[GIVEN INFORMATION]

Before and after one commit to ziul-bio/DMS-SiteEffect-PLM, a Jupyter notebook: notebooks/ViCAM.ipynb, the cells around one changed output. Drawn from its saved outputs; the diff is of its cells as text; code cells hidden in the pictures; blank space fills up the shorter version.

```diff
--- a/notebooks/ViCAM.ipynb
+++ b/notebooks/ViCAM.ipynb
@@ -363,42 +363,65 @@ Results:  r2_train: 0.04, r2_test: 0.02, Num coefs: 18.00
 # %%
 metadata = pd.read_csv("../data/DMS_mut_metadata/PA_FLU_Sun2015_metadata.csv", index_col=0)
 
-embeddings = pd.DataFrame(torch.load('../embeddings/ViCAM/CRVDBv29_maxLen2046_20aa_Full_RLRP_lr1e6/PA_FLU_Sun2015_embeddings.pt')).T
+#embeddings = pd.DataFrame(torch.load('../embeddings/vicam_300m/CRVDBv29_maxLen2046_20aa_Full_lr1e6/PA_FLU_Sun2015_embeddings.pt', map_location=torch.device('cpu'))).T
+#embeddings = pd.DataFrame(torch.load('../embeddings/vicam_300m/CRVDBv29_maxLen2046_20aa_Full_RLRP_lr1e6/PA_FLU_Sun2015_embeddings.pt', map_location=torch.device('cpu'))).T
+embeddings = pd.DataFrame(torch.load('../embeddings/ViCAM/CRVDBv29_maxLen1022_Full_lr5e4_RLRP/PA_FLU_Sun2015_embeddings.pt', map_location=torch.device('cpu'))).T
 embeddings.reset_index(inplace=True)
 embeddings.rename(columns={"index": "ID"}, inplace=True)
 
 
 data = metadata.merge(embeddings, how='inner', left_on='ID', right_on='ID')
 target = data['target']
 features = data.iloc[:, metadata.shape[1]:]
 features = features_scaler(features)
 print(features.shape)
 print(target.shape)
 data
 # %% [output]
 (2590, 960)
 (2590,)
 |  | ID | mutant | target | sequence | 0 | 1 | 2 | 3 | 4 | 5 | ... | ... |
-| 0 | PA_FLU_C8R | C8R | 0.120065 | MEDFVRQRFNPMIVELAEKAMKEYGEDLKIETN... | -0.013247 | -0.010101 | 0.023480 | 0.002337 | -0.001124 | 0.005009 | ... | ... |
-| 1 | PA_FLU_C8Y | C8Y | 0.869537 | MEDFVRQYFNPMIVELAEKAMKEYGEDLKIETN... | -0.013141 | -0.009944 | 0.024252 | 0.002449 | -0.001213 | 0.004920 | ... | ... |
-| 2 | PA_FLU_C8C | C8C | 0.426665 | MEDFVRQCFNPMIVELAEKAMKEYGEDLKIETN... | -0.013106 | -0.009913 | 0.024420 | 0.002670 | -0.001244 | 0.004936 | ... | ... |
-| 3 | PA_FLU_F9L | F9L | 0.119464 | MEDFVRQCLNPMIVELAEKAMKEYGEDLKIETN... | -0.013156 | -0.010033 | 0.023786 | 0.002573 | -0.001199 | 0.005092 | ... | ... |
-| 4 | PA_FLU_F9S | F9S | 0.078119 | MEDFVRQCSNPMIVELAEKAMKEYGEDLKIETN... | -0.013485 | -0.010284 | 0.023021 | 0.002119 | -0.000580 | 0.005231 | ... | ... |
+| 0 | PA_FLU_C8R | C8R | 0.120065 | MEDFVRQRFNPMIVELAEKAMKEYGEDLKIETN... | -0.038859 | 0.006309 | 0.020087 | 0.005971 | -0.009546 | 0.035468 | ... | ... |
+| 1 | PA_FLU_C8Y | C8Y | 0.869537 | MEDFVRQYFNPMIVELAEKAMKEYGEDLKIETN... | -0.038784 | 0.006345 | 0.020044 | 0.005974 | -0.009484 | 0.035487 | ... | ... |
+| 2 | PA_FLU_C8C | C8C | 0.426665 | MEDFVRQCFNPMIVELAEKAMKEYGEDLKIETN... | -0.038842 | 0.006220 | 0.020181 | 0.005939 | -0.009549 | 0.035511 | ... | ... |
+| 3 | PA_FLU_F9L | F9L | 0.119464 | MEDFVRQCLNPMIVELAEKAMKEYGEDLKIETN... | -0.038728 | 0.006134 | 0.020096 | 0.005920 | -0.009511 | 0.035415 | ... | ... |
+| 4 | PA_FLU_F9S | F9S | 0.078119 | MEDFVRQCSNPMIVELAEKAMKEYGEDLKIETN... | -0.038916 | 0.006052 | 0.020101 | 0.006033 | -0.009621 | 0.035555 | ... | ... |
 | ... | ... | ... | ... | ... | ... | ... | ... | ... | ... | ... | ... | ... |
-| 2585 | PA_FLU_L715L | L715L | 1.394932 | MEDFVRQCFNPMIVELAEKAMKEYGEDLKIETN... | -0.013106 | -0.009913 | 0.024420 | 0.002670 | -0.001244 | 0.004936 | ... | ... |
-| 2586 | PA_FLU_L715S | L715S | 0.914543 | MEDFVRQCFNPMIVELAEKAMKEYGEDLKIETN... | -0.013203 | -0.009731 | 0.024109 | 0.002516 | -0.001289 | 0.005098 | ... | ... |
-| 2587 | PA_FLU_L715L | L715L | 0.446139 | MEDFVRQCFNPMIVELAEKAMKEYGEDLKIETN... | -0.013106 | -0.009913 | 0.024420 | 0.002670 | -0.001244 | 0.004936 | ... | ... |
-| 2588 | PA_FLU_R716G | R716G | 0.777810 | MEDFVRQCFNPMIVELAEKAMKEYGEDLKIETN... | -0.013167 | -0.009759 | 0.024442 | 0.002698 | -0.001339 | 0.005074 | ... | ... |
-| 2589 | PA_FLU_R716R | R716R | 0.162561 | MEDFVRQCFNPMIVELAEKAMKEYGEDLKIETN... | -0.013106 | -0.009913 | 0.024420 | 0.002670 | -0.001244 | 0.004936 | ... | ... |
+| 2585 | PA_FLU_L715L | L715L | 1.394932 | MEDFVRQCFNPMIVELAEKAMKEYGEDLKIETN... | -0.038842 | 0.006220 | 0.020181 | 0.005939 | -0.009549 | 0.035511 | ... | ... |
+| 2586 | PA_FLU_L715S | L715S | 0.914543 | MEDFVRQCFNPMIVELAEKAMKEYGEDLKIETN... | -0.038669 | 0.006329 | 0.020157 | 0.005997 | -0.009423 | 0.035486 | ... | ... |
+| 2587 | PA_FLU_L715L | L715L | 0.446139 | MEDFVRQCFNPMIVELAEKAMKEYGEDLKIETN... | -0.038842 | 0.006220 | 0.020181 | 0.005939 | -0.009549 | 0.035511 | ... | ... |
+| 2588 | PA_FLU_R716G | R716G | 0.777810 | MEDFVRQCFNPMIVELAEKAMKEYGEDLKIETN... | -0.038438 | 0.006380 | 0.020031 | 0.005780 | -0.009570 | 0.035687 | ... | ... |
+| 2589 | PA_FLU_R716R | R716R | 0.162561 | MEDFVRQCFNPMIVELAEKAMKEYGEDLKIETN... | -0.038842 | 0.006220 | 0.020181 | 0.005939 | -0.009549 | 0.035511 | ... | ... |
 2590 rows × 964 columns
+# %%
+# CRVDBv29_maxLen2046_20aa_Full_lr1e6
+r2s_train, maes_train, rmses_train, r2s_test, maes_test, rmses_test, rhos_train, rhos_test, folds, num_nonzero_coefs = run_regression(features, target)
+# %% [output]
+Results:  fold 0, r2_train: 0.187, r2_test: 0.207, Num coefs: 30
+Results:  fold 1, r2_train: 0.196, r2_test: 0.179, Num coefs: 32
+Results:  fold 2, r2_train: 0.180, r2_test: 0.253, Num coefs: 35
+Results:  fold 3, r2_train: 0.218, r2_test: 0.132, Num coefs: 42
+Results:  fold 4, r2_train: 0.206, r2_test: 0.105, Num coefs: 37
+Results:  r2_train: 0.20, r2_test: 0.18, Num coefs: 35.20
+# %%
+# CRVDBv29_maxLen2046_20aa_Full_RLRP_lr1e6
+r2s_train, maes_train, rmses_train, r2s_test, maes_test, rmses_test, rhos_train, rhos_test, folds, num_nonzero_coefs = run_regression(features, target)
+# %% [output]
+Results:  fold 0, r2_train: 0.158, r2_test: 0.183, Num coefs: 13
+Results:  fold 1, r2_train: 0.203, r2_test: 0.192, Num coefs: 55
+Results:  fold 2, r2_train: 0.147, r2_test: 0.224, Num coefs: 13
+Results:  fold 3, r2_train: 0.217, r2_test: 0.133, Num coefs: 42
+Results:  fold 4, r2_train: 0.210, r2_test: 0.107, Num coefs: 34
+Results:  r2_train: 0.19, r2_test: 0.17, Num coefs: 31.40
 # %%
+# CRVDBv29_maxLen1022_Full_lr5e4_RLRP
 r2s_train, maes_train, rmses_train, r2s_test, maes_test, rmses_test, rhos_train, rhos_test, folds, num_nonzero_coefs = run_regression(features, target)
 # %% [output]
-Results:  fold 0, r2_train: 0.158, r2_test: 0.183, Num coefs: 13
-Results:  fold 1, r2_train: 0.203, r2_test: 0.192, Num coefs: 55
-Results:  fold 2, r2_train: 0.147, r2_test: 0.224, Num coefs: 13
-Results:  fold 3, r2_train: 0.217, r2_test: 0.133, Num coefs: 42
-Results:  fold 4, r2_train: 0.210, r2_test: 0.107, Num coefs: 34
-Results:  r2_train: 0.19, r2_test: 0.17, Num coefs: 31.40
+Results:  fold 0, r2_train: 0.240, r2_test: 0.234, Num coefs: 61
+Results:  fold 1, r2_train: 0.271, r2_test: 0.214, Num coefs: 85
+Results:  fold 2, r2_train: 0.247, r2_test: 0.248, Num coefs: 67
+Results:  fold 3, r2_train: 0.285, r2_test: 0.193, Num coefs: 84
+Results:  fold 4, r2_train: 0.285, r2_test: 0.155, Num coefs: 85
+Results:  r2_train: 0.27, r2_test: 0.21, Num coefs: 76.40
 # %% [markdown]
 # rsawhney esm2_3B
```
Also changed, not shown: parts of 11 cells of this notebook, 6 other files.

[/GIVEN INFORMATION]
[GIVEN INFORMATION]

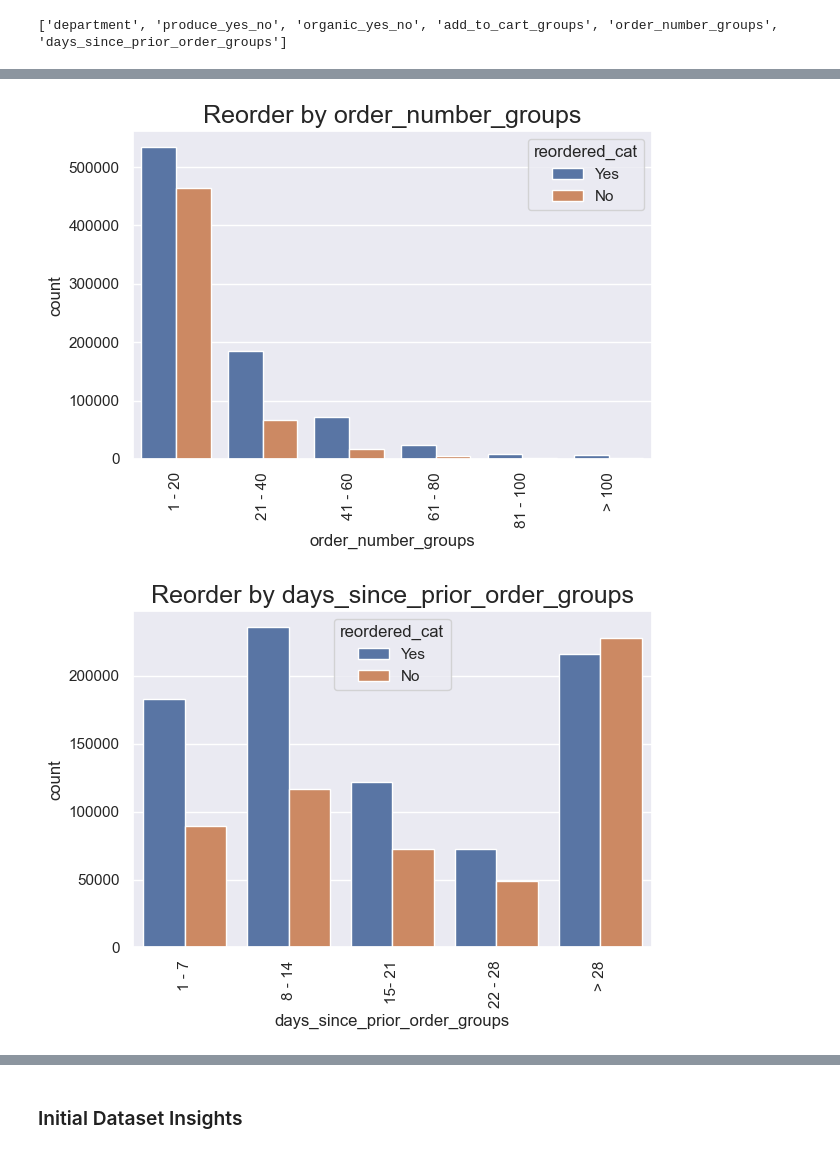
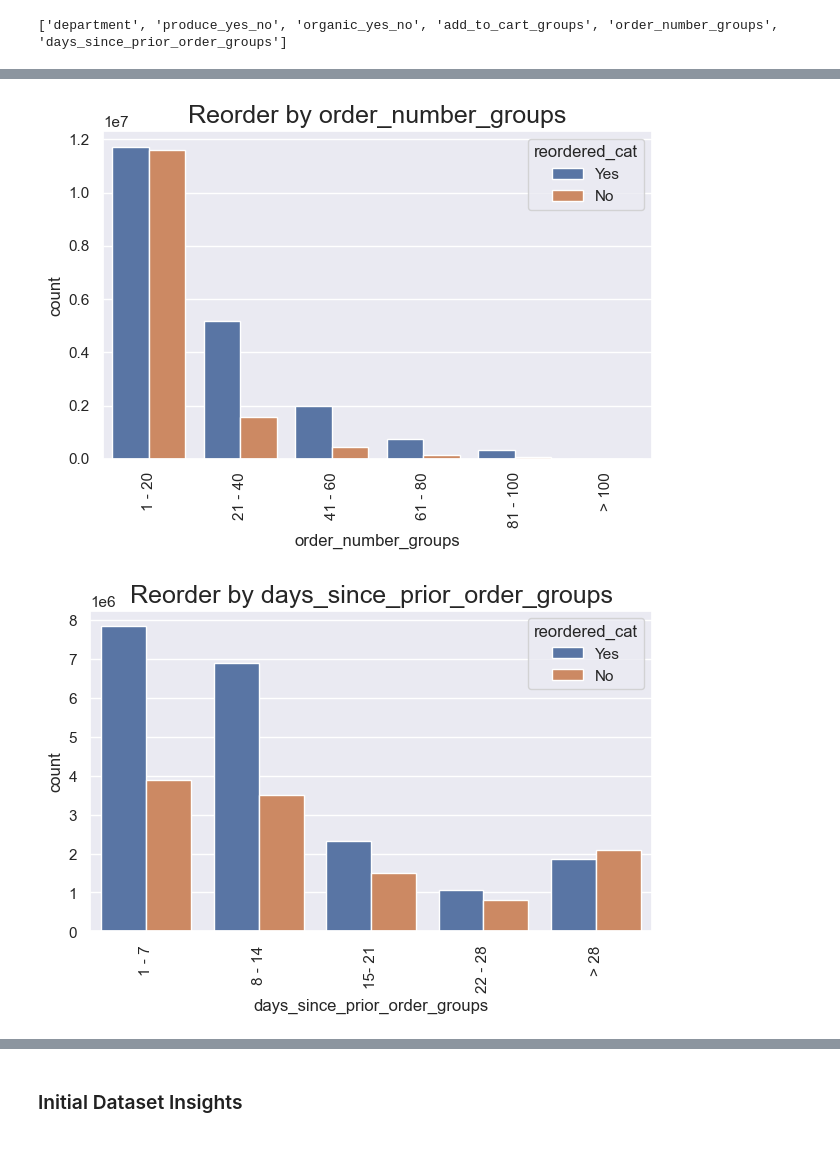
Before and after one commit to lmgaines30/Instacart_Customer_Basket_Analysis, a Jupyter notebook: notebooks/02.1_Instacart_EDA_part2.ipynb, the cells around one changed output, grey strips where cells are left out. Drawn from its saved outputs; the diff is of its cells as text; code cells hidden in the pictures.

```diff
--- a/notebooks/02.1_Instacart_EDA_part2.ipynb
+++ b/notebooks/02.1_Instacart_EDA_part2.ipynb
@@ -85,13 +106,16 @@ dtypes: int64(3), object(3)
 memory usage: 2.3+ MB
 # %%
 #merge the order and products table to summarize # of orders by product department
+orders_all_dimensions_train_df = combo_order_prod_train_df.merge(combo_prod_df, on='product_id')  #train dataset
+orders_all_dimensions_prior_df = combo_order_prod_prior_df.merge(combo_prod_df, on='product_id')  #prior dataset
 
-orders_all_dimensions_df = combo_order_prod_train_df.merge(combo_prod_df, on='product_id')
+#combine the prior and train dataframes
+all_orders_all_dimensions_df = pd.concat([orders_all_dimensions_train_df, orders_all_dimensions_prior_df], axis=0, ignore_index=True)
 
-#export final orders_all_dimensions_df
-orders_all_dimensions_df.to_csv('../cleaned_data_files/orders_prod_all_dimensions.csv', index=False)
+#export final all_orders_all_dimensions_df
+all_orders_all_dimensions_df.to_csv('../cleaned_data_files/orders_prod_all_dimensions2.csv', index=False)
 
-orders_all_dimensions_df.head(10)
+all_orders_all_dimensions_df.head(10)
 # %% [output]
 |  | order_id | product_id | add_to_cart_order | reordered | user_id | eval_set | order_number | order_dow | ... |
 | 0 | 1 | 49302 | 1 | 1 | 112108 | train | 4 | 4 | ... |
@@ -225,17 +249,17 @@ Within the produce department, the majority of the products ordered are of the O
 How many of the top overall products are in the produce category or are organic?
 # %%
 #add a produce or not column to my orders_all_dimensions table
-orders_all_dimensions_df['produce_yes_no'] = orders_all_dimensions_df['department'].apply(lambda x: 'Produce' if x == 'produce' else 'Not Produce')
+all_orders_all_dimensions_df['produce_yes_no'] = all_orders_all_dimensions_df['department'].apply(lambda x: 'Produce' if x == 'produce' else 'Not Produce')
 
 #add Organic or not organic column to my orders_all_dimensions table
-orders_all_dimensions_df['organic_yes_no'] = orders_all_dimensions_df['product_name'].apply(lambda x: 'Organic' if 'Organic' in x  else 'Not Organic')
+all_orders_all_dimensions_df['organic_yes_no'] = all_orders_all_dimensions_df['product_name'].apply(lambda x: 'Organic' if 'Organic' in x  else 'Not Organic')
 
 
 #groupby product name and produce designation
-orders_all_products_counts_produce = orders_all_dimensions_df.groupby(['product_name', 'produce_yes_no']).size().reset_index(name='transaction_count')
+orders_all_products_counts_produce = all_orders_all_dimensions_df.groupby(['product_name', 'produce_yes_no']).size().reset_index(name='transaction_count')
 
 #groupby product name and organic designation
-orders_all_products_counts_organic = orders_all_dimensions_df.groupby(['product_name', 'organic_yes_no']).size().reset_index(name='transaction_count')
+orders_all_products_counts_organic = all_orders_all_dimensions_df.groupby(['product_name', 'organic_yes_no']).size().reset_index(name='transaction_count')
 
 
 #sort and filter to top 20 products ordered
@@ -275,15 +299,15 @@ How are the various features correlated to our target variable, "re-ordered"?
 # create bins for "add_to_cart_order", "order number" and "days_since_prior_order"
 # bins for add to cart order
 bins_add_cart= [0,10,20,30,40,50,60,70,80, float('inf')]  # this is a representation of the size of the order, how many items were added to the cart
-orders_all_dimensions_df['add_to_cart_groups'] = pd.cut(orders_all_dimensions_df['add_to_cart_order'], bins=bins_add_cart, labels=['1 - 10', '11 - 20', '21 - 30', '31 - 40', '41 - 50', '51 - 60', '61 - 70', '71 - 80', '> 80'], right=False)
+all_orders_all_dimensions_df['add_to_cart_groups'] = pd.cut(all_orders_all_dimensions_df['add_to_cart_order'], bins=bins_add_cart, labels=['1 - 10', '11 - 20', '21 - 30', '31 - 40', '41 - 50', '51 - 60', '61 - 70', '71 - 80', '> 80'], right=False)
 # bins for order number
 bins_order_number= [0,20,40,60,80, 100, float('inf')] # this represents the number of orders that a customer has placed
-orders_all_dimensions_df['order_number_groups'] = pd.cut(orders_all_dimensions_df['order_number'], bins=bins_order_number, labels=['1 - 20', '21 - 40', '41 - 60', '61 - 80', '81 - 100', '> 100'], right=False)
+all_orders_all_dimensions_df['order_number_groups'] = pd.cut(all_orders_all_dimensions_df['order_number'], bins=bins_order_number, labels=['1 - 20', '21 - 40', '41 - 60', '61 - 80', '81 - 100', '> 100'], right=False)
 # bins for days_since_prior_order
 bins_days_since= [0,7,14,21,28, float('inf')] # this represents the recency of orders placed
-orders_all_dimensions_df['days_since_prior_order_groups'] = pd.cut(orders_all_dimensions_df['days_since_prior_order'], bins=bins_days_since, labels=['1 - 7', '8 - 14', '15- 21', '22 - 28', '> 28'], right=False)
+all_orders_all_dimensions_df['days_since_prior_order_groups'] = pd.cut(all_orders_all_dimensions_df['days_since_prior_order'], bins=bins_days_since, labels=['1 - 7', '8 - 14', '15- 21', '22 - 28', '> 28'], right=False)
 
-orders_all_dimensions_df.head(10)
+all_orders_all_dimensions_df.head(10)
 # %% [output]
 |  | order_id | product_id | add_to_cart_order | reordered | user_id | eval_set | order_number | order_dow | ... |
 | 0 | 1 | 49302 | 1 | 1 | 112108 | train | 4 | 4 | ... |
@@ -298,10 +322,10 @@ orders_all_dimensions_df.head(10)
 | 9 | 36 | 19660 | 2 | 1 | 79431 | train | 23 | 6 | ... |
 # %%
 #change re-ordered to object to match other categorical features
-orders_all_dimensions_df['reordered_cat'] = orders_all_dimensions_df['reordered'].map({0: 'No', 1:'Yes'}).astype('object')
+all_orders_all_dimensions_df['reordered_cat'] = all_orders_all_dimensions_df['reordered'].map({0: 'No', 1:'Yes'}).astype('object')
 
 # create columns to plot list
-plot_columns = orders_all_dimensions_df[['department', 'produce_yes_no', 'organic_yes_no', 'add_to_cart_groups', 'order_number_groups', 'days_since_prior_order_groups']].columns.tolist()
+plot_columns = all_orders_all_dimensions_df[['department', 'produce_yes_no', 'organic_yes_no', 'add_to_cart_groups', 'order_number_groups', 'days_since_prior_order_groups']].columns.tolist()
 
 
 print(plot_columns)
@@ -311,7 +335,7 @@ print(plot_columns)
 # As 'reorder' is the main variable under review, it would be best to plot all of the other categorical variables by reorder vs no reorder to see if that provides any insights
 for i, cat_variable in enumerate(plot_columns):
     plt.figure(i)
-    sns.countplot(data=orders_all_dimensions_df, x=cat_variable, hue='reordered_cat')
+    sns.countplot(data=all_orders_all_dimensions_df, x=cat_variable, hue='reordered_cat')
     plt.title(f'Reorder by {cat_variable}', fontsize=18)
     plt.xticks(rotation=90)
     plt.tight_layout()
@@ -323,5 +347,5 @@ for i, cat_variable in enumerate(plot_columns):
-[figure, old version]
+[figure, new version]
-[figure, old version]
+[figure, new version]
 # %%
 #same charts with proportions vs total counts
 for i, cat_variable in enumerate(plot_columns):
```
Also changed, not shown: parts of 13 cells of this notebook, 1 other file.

[/GIVEN INFORMATION]

When the string "ipynb" appears in a line of the records above, that line is to be copied.

Before and after one commit to ziul-bio/DMS-SiteEffect-PLM, a Jupyter notebook: notebooks/ViCAM.ipynb, the cells around one changed output. Drawn from its saved outputs; the diff is of its cells as text; code cells hidden in the pictures; blank space fills up the shorter version.
--- a/notebooks/ViCAM.ipynb
+++ b/notebooks/ViCAM.ipynb
Before and after one commit to lmgaines30/Instacart_Customer_Basket_Analysis, a Jupyter notebook: notebooks/02.1_Instacart_EDA_part2.ipynb, the cells around one changed output, grey strips where cells are left out. Drawn from its saved outputs; the diff is of its cells as text; code cells hidden in the pictures.
--- a/notebooks/02.1_Instacart_EDA_part2.ipynb
+++ b/notebooks/02.1_Instacart_EDA_part2.ipynb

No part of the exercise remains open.